Task directions => When a line of the records contains "style", copy it.

(Beginning of Data excerpts)

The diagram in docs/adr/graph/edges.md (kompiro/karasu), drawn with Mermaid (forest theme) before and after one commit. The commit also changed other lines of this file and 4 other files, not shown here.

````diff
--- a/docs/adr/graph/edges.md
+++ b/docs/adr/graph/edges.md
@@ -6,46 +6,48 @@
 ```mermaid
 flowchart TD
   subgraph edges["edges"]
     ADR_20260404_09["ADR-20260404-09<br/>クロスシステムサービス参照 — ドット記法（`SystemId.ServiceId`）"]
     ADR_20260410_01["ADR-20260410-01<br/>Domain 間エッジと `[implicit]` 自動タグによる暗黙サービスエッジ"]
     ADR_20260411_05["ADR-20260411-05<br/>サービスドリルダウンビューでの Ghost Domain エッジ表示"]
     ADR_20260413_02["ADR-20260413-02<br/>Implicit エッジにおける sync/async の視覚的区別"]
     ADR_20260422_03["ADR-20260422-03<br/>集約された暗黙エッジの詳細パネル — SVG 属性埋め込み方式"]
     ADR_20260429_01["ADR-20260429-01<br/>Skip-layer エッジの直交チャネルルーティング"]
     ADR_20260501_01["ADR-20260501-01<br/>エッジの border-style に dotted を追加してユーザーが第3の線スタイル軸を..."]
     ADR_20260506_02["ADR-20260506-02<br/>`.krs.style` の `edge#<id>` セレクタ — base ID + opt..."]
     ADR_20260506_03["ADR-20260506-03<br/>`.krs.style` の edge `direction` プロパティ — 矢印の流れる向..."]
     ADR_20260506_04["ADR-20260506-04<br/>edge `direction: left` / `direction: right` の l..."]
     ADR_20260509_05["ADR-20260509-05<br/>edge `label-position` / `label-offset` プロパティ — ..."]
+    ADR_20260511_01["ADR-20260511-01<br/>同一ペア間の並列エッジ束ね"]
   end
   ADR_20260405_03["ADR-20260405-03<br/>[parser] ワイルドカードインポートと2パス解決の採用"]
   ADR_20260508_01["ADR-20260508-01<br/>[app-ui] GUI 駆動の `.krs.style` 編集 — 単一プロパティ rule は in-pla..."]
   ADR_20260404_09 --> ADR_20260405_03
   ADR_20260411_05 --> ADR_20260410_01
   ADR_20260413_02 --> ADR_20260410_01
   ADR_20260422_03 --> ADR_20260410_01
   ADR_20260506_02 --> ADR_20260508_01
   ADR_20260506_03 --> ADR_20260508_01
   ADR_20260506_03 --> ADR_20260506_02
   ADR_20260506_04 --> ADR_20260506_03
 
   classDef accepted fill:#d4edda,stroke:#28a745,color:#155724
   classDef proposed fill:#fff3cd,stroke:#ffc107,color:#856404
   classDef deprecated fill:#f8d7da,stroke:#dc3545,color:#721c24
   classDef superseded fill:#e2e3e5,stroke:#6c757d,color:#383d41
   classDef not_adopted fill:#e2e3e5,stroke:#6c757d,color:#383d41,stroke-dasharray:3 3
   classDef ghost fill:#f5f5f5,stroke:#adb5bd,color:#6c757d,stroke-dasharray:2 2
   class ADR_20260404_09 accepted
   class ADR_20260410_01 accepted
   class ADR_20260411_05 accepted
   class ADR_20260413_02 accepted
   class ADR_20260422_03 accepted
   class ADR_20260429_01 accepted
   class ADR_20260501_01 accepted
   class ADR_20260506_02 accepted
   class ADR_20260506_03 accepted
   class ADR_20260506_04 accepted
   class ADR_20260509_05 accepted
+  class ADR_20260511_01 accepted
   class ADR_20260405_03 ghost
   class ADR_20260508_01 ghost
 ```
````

(End of Data excerpts)

Answer space =>
     ADR_20260501_01["ADR-20260501-01<br/>エッジの border-style に dotted を追加してユーザーが第3の線スタイル軸を..."]
     ADR_20260506_02["ADR-20260506-02<br/>`.krs.style` の `edge#<id>` セレクタ — base ID + opt..."]
     ADR_20260506_03["ADR-20260506-03<br/>`.krs.style` の edge `direction` プロパティ — 矢印の流れる向..."]
   ADR_20260508_01["ADR-20260508-01<br/>[app-ui] GUI 駆動の `.krs.style` 編集 — 単一プロパティ rule は in-pla..."]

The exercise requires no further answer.